The True/False problem 2 of the
final exam was a tougher cookie.
You must allow teachers to entertain themselves when creatively writing new exam problems.
We have seen various distance problems
before in TF problems:
d(P,R ) ≤ d(P,Q) + d(Q,R) for three points. This is the
standard triangle inequality.
We have seen in practice exams the problem that there is
no inequality relating
d(K,M) and d(K,L) + d(L,M) , if L,K,M are lines.
The reason is that L can intersect two parallel lines M,L
leading to one inequality. But then there is also the case of
three parallel lines, where we have a different inequality.
The same holds also if K,L,M are planes in three dimensions.
Also then, there is no inequality. Again, there examples where
one side of the inequality holds and examples where the
other side holds.
We have also seen that if U,V,W are three spheres, then
there is in general no inequality between d(U,W) and
d(U,V) and d(V,W).
I mentioned in personal communications to students during
office hours that in general one can not draw any triangular inequality
conclusion for higher dimensional objects. Take three cylinders
for example. Or take three hyperboloids. In most cases, just there
is no inequality like that. I also mentioned (maybe a bit misleading)
that if you see an inequality you have never seen before, then that
the chance is big that it is simply wrong.
When writing the exam, I thought about this a bit more and also looked at
the case of three spheres, where one sphere degenerates to a point.
This became TF problem 2 in the final exam. A bit surprisingly, now
there is a triangle inequality! It surprised me quite a bit too.
The statement actually holds in any dimension.
Here is the Summer 2020 theorem:
Theorem: if U,V are two spheres and P is a point, then
d(U,V) ≤ d(U,P) + d(P,V)
Proof. One can analyze this in a planar situation as one can intersect
the space with the 2 dimensional plane containing the centers of the spheres
and P. Now one has two circles and a point and the claim is that the distance
between the two circles is smaller or equal than the sum of the distance between
the two distances from P to the circles. Make a picture and denote the closest
point on the circle U from P with A and the closest point from P to V with B.
Now d(A,B) ≤ d(P,A) + d(P,B) by the triangle inequality. We also
have d(U,V) ≤ d(A,B) because by definition, the distance between U and V
is the smallest distance d(X,Y) where X is U and Y is on V. This in particular
holds for X=A, Y=B. From these two inequalities d(A,B) ≤ d(P,A) + d(P,B)
and d(U,V) ≤ d(A,B) the inequality d(U,V) ≤ d(U,P) + d(P,V) holds
by the transitivity property of the distance.
Now to make the proof tight, we also have to look at the situation where one
sphere is contained in the other. Also this can be verified in a similar way.
QED.
The reason why this theorem is surprising is that if P becomes a sphere too
(even with a tiny radius), the result becomes false!
I leave it to you to see whether the Summer 2020 theorem can be generalized
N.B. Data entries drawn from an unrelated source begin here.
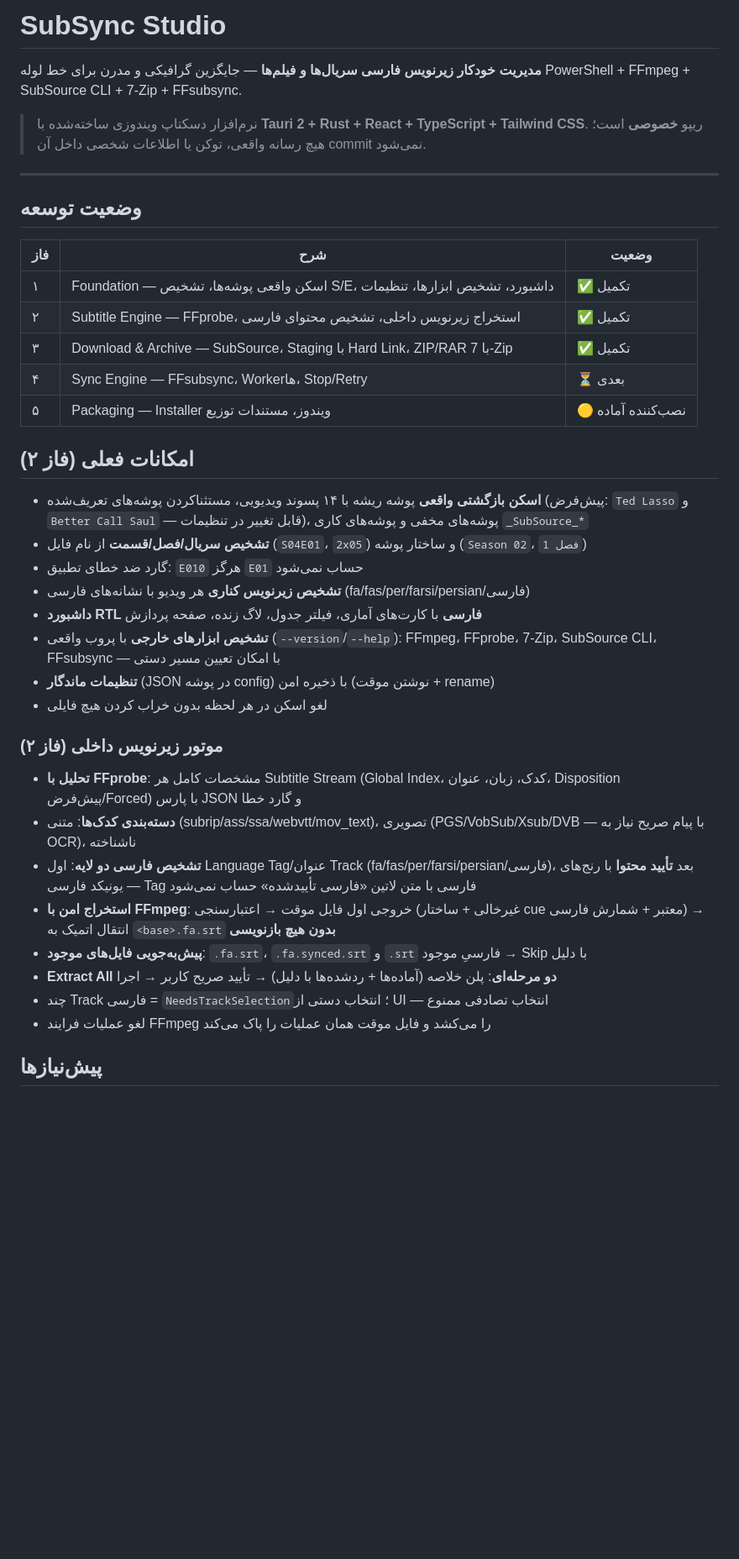
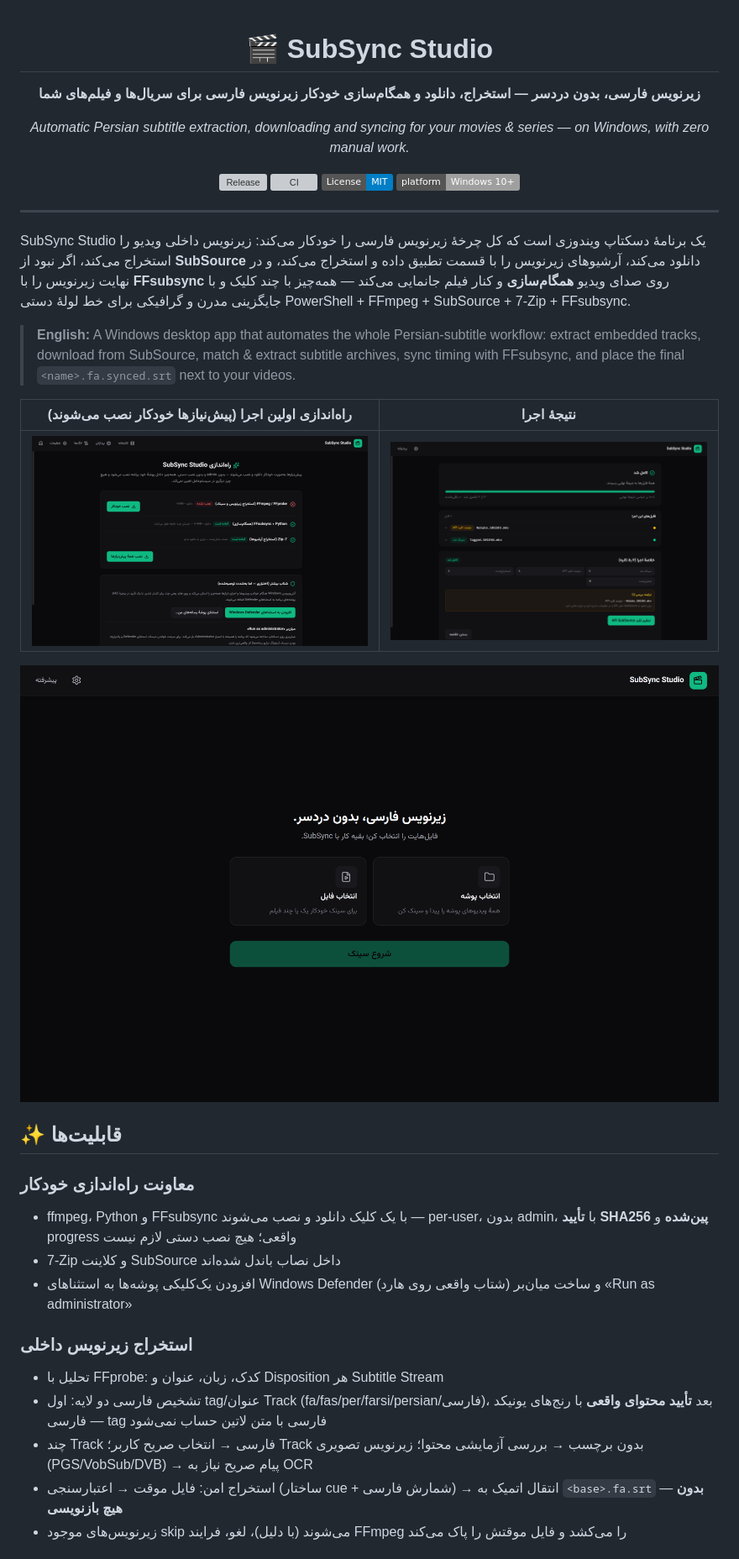
Before and after one commit to Imanemoon/persian-subtitle-studio, a Markdown page: README.md, the part around one of its changes. Shown at 84% size. GitHub-like rendering; pictures changed too: docs/img/home.png (added), docs/img/pipeline.png (added), docs/img/setup.png (added); badges without logos; blank space fills up the shorter version; grey boxes are pictures that could not be loaded.

```diff
--- a/README.md
+++ b/README.md
@@ -1,51 +1,52 @@
-# SubSync Studio
+<div align="center">
 
-**مدیریت خودکار زیرنویس فارسی سریال‌ها و فیلم‌ها** — جایگزین گرافیکی و مدرن برای خط لوله
-PowerShell + FFmpeg + SubSource CLI + 7-Zip + FFsubsync.
+# 🎬 SubSync Studio
 
-> نرم‌افزار دسکتاپ ویندوزی ساخته‌شده با **Tauri 2 + Rust + React + TypeScript + Tailwind CSS**.
-> ریپو **خصوصی** است؛ هیچ رسانه واقعی، توکن یا اطلاعات شخصی داخل آن commit نمی‌شود.
+**زیرنویس فارسی، بدون دردسر — استخراج، دانلود و همگام‌سازی خودکار زیرنویس فارسی برای سریال‌ها و فیلم‌های شما**
+
+*Automatic Persian subtitle extraction, downloading and syncing for your movies & series — on Windows, with zero manual work.*
+
+[![Release](https://img.shields.io/github/v/release/Imanemoon/persian-subtitle-studio?label=%D8%AF%D8%A7%D9%86%D9%84%D9%88%D8%AF&color=10b981)](https://github.com/Imanemoon/persian-subtitle-studio/releases/latest)
+[![CI](https://github.com/Imanemoon/persian-subtitle-studio/actions/workflows/ci.yml/badge.svg)](https://github.com/Imanemoon/persian-subtitle-studio/actions/workflows/ci.yml)
+[![License: MIT](https://img.shields.io/badge/License-MIT-blue.svg)](LICENSE)
+[![Platform](https://img.shields.io/badge/platform-Windows%2010%2B-lightgrey)](#نصب)
+
+</div>
 
 ---
 
-## وضعیت توسعه
+SubSync Studio یک برنامهٔ دسکتاپ ویندوزی است که کل چرخهٔ زیرنویس فارسی را خودکار می‌کند:
+زیرنویس داخلی ویدیو را استخراج می‌کند، اگر نبود از **SubSource** دانلود می‌کند، آرشیوهای
+زیرنویس را با قسمت تطبیق داده و استخراج می‌کند، و در نهایت زیرنویس را با **FFsubsync** روی
+صدای ویدیو **همگام‌سازی** و کنار فیلم جانمایی می‌کند — همه‌چیز با چند کلیک و با جایگزینی
+مدرن و گرافیکی برای خط لولهٔ دستی PowerShell + FFmpeg + SubSource + 7-Zip + FFsubsync.
 
-| فاز | شرح | وضعیت |
-| --- | --- | --- |
-| ۱ | Foundation — اسکن واقعی پوشه‌ها، تشخیص S/E، داشبورد، تشخیص ابزارها، تنظیمات | ✅ تکمیل |
-| ۲ | Subtitle Engine — FFprobe، استخراج زیرنویس داخلی، تشخیص محتوای فارسی | ✅ تکمیل |
-| ۳ | Download & Archive — SubSource، Staging با Hard Link، ZIP/RAR با 7-Zip | ✅ تکمیل |
-| ۴ | Sync Engine — FFsubsync، Workerها، Stop/Retry | ⏳ بعدی |
-| ۵ | Packaging — Installer ویندوز، مستندات توزیع | 🟡 نصب‌کننده آماده |
+> **English:** A Windows desktop app that automates the whole Persian-subtitle workflow:
+> extract embedded tracks, download from SubSource, match & extract subtitle archives,
+> sync timing with FFsubsync, and place the final `<name>.fa.synced.srt` next to your videos.
 
-## امکانات فعلی (فاز ۲)
+| راه‌اندازی اولین اجرا (پیش‌نیازها خودکار نصب می‌شوند) | نتیجهٔ اجرا |
+| :---: | :---: |
+| ![معاونت راه‌اندازی](docs/img/setup.png) | ![pipeline](docs/img/pipeline.png) |
 
-- **اسکن بازگشتی واقعی** پوشه ریشه با ۱۴ پسوند ویدیویی، مستثناکردن پوشه‌های تعریف‌شده
-  (پیش‌فرض: `Ted Lasso` و `Better Call Saul` — قابل تغییر در تنظیمات)، پوشه‌های مخفی و
-  پوشه‌های کاری `_SubSource_*`
-- **تشخیص سریال/فصل/قسمت** از نام فایل (`S04E01`، `2x05`) و ساختار پوشه (`Season 02`، `فصل 1`)
-- گارد ضد خطای تطبیق: `E010` هرگز `E01` حساب نمی‌شود
-- **تشخیص زیرنویس کناری** هر ویدیو با نشانه‌های فارسی (fa/fas/per/farsi/persian/فارسی)
-- **داشبورد RTL فارسی** با کارت‌های آماری، فیلتر جدول، لاگ زنده، صفحه پردازش
-- **تشخیص ابزارهای خارجی** با پروب واقعی (`--version`/`--help`): FFmpeg، FFprobe، 7-Zip،
-  SubSource CLI، FFsubsync — با امکان تعیین مسیر دستی
-- **تنظیمات ماندگار** (JSON در پوشه config) با ذخیره امن (نوشتن موقت + rename)
-- لغو اسکن در هر لحظه بدون خراب کردن هیچ فایلی
+![صفحهٔ خانه](docs/img/home.png)
 
-### موتور زیرنویس داخلی (فاز ۲)
+## ✨ قابلیت‌ها
 
-- **تحلیل با FFprobe**: مشخصات کامل هر Subtitle Stream (Global Index، کدک، زبان،
-  عنوان، Disposition پیش‌فرض/Forced) با پارس JSON و گارد خطا
-- **دسته‌بندی کدک‌ها**: متنی (subrip/ass/ssa/webvtt/mov_text)، تصویری
-  (PGS/VobSub/Xsub/DVB — با پیام صریح نیاز به OCR)، ناشناخته
-- **تشخیص فارسی دو لایه**: اول Language Tag/عنوان Track (fa/fas/per/farsi/persian/فارسی)،
-  بعد **تأیید محتوا** با رنج‌های یونیکد فارسی — Tag فارسی با متن لاتین «فارسی تأییدشده» حساب نمی‌شود
-- **استخراج امن با FFmpeg**: خروجی اول فایل موقت → اعتبارسنجی (غیرخالی + ساختار cue معتبر +
-  شمارش فارسی) → انتقال اتمیک به `<base>.fa.srt` **بدون هیچ بازنویسی**
-- **پیش‌به‌جویی فایل‌های موجود**: `.fa.srt`، `.fa.synced.srt` و `.srt` فارسیِ موجود → Skip با دلیل
-- **Extract All دو مرحله‌ای**: پلن خلاصه (آماده‌ها + ردشده‌ها با دلیل) → تأیید صریح کاربر → اجرا
-- چند Track فارسی = `NeedsTrackSelection`؛ انتخاب دستی از UI — انتخاب تصادفی ممنوع
-- لغو عملیات فرایند FFmpeg را می‌کشد و فایل موقت همان عملیات را پاک می‌کند
+### معاونت راه‌اندازی خودکار
+- ffmpeg، Python و FFsubsync با یک کلیک دانلود و نصب می‌شوند — per-user، بدون admin،
+  با **تأیید SHA256 پین‌شده** و progress واقعی؛ هیچ نصب دستی لازم نیست
+- 7-Zip و کلاینت SubSource داخل نصاب باندل شده‌اند
+- افزودن یک‌کلیکی پوشه‌ها به استثناهای Windows Defender (شتاب واقعی روی هارد) و
+  ساخت میان‌بر «Run as administrator»
 
-## پیش‌نیازها
+### استخراج زیرنویس داخلی
+- تحلیل با FFprobe: کدک، زبان، عنوان و Disposition هر Subtitle Stream
+- تشخیص فارسی دو لایه: اول tag/عنوان Track (fa/fas/per/farsi/persian/فارسی)، بعد
+  **تأیید محتوای واقعی** با رنج‌های یونیکد فارسی — tag فارسی با متن لاتین حساب نمی‌شود
+- چند Track فارسی → انتخاب صریح کاربر؛ Track بدون برچسب → بررسی آزمایشی محتوا؛
+  زیرنویس تصویری (PGS/VobSub/DVB) → پیام صریح نیاز به OCR
+- استخراج امن: فایل موقت → اعتبارسنجی (ساختار cue + شمارش فارسی) → انتقال اتمیک به
+  `<base>.fa.srt` — **بدون هیچ بازنویسی**
+- زیرنویس‌های موجود skip می‌شوند (با دلیل)، لغو، فرایند FFmpeg را می‌کشد و فایل موقتش را پاک می‌کند
 
```
Also changed, not shown: other parts of README.md (+72 -167 lines), .zcode/plans/plan-sess_b1237df7-830c-4f4b-bfd5-c5dc90d1a710.md (deleted, +0 -59 lines), 3 other files.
to ellipsoids or other shapes. Remember the
Polya lecture we have
seen early in the course and discussed. Asking new questions and exploring
such situations in variations is what mathematical research is about.
It is essential in all such explorations to play around and keep an open mind.
Here are some further explorations:
For which quadrics U,V does the result hold?
Does the result hold for Packman regions U,V?
Does the result hold for cubes?
Does the result hold if U is a circle and V is a cube?
Can you formulate a rather general theorem,
for a class of regions U,V, where U,V even do not have
to be of the same type?
Can you find cases of classes of regions U,V, where
the inequality fails?
Maybe you can even generalize the above theorem in full
generality: let (X,d) be a metric space (look up what this means)
and let U,V be two compact sets in X (look up what compact means).
Define the distance between two sets as the minimal distance of
points d(x,y) with x in one set and y in the other set.
Now if P is a point, then d(U,V) ≤ d(U,P) + d(P,V) holds.
And here is an even more challenging problem: Can you figure out
how to measure distances between sets in a metric space so that
the distance always satisfies the triangle inequality?
There is one which is used in fractal geometry.